- Upwards of 40% of homeless youth identify as LGBTTQ
- Most youth who become homeless have used little or no substances.
- Approximately 1/3 of people experiencing homelessness use substances.
- This number is closer to 2/3 for those who are ‘chronically’ homeless.
- 2/3 experience a lifetime diagnosis of mental illness, 50% after becoming homeless.
- 47% of those who are homeless and experiencing a mental illness are not receiving formal care.
- 55% of those experiencing homelessness have a serious health condition.
- The average age of death for a homeless person in Canada is 44.5 years.
- Less than 10% of social housing in London is supportive housing.
- There is a 9 year waiting list for social housing in London.
- Approximately 2000 people are homeless in London on any given night.
- Homelessness costs the city around $10 million annually.
- Social assistance rates are less than half of any measure of poverty in Canada.
- In a local study, 0% of homeless people identified homelessness as their ideal housing condition.
- The U.S. has 4x the rate of homelessness as Canada, Norway has half.
This is a keynote presentation I gave last week talking about moving from research to action on homelessness in London, Ontario.

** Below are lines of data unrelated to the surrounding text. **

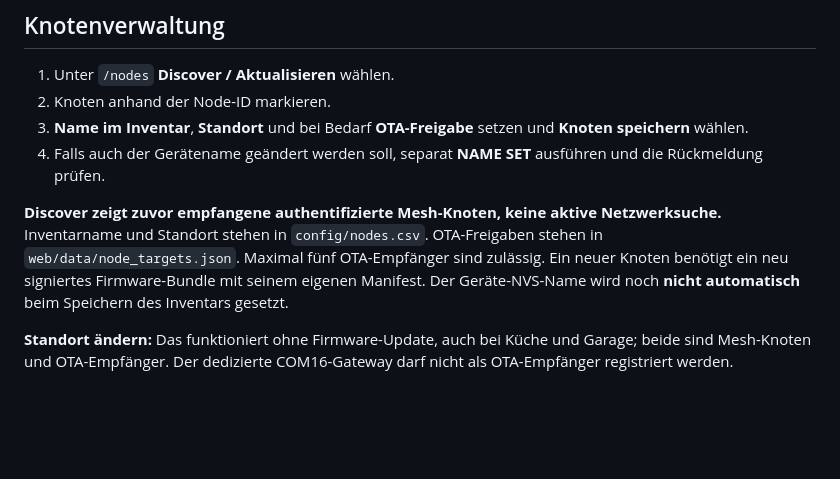
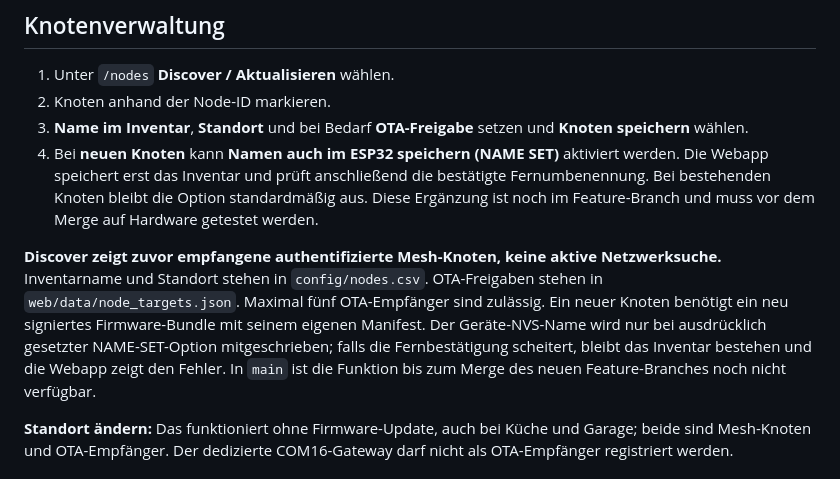
Before and after one commit to lexxi/smoke-listener-mesh, a Markdown page: web/README.md, the part around the change. Drawn GitHub-style; blank space fills up the shorter version.

Commit message:
docs: describe optional verified NAME SET on registration as untested feature

```diff
--- a/web/README.md
+++ b/web/README.md
@@ -54,16 +54,21 @@ beendet.
 2. Knoten anhand der Node-ID markieren.
 3. **Name im Inventar**, **Standort** und bei Bedarf **OTA-Freigabe**
    setzen und **Knoten speichern** wählen.
-4. Falls auch der Gerätename geändert werden soll, separat **NAME SET**
-   ausführen und die Rückmeldung prüfen.
+4. Bei **neuen Knoten** kann **Namen auch im ESP32 speichern (NAME SET)**
+   aktiviert werden. Die Webapp speichert erst das Inventar und prüft
+   anschließend die bestätigte Fernumbenennung. Bei bestehenden Knoten
+   bleibt die Option standardmäßig aus. Diese Ergänzung ist noch im
+   Feature-Branch und muss vor dem Merge auf Hardware getestet werden.
 
 **Discover zeigt zuvor empfangene authentifizierte Mesh-Knoten, keine
 aktive Netzwerksuche.** Inventarname und Standort stehen in
 `config/nodes.csv`. OTA-Freigaben stehen in
 `web/data/node_targets.json`. Maximal fünf OTA-Empfänger sind zulässig.
 Ein neuer Knoten benötigt ein neu signiertes Firmware-Bundle mit seinem
-eigenen Manifest. Der Geräte-NVS-Name wird noch **nicht automatisch**
-beim Speichern des Inventars gesetzt.
+eigenen Manifest. Der Geräte-NVS-Name wird nur bei ausdrücklich gesetzter NAME-SET-Option
+mitgeschrieben; falls die Fernbestätigung scheitert, bleibt das Inventar
+bestehen und die Webapp zeigt den Fehler. In `main` ist die Funktion bis
+zum Merge des neuen Feature-Branches noch nicht verfügbar.
 
 **Standort ändern:** Das funktioniert ohne Firmware-Update, auch bei
 Küche und Garage; beide sind Mesh-Knoten und OTA-Empfänger.
```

Abe Oudshoorn – STTI-IO Keynote Presentation from Abe Oudshoorn on Vimeo.
When feeling drawn to take action on homelessness, many of us fall into a curative stance, that is, we want to fix others. This is done out of best intentions, the desire to alleviate suffering, but can become pejorative and actually disempowering if it is about ‘us’ giving to ‘them’. This is particularly common amongst health professionals (myself included), where the whole essence of our profession is helping others.
However, the band-aid cure might actually impair long-term outcomes, rather than enhance them. This is the same issue that has been debated within international development, that just giving things to people is important in terms of decreasing suffering, but can also become disempowering. Soup kitchens are essential in terms of ensuring that people have their basic needs for nutrition met, but for every soup kitchen there could be a community garden that allows people to be involved in meeting their own nutritional needs.

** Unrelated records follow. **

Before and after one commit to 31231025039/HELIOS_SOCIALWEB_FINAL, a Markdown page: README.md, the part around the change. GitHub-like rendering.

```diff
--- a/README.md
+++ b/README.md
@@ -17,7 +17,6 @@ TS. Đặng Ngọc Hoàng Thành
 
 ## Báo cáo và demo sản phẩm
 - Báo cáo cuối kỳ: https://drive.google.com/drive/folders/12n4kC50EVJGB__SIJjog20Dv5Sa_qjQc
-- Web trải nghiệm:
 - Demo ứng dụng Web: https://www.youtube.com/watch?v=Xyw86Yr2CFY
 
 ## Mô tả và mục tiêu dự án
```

I have been exploring models of enhancing street-level health care in London. The concern is that although people experiencing homelessness have access to a variety of primary care services, they frequently leave concerns far too long because of accessibility to these services. This would be alleviated to some extent by having health professionals on the street with backpacks and access to resources. However, a friend has continued to warn me that what homeless people don’t need is more health professionals, but more friends who happen to be health professionals. It’s about relationship first, living in solidarity with others, and cure comes second.

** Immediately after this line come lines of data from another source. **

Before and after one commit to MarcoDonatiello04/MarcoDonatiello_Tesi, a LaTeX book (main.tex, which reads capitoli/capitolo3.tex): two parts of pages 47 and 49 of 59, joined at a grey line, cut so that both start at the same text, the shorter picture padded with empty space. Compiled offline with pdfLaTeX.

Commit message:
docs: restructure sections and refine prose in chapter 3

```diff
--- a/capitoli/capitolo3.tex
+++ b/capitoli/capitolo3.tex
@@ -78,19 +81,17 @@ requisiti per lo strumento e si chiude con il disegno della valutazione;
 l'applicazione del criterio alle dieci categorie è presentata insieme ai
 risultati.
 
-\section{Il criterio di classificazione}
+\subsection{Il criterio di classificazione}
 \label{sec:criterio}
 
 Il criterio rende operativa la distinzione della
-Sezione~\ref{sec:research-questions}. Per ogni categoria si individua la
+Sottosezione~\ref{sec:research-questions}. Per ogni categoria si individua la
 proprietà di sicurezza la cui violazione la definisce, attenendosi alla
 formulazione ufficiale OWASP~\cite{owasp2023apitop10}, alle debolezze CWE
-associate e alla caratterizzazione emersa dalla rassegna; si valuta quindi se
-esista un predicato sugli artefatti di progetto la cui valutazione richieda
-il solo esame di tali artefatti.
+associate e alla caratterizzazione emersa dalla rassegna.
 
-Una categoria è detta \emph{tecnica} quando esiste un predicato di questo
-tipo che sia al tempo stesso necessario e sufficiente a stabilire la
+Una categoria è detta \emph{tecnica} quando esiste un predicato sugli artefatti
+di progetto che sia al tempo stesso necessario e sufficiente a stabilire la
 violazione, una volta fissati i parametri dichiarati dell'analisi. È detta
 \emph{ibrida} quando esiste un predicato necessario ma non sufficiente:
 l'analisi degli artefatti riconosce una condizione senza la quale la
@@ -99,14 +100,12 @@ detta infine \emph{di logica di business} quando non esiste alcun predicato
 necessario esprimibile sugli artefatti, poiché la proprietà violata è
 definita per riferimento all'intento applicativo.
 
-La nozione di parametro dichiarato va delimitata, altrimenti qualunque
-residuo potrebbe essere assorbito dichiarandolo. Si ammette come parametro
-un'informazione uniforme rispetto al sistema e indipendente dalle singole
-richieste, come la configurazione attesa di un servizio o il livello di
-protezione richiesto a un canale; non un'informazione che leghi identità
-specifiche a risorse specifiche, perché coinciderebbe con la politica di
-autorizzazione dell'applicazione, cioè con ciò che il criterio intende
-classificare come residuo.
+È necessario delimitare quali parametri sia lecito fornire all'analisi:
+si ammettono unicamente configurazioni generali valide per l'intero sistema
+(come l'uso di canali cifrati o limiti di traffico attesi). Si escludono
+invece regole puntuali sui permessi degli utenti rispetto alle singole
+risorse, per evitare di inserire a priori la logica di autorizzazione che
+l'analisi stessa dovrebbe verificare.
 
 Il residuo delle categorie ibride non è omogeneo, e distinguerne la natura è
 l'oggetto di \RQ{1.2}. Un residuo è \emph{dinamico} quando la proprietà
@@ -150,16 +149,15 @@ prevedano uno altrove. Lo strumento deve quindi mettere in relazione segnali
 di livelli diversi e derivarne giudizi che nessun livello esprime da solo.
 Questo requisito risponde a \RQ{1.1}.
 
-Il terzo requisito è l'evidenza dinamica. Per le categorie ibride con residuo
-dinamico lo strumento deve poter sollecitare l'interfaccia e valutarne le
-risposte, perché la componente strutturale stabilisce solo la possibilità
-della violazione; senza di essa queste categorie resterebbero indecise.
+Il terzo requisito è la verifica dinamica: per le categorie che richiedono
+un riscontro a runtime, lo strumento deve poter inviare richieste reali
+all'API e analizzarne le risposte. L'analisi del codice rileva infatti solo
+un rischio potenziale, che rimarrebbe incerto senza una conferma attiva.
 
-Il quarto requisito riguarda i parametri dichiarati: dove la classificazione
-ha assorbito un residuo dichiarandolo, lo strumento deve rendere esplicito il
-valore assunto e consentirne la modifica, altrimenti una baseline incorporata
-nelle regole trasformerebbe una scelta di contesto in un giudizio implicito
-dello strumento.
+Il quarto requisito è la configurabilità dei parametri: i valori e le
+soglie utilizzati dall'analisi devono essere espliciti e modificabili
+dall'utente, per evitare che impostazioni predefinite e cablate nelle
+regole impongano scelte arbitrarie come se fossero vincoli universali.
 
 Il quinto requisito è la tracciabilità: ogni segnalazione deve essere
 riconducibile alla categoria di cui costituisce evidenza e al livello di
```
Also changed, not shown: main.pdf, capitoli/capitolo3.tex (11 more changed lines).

For the London Homelessness Outreach Network, we have had a couple of wonderful graphic designers helping us with pro bono work. One of the tasks includes developing a flyer that we can hand out to inform people about what we do. It has been a bit of a struggle in making this flyer in terms of knowing exactly what images to use. Interestingly, I was talking with a photographer who works with some international development agencies, and he goes through a lot of the same struggles.
The issue is trying to make a human connection to our work, without peddling poverty pornography. How can you capture an image that encompasses human suffering, without exploiting that suffering human? You may notice that on this blog I only use images of places that speak of poverty, not of people. And, in the only video I have made, I only used images where you could not identify the person. I want to demonstrate respect for those whom I work with, but also allow others a glimpse into their world.
I’m not sure where the balance is, but for now I err on the side of caution. I have thought about doing a photovoice project in the future with people experiencing homelessness, so I’m sure this issue will come up again.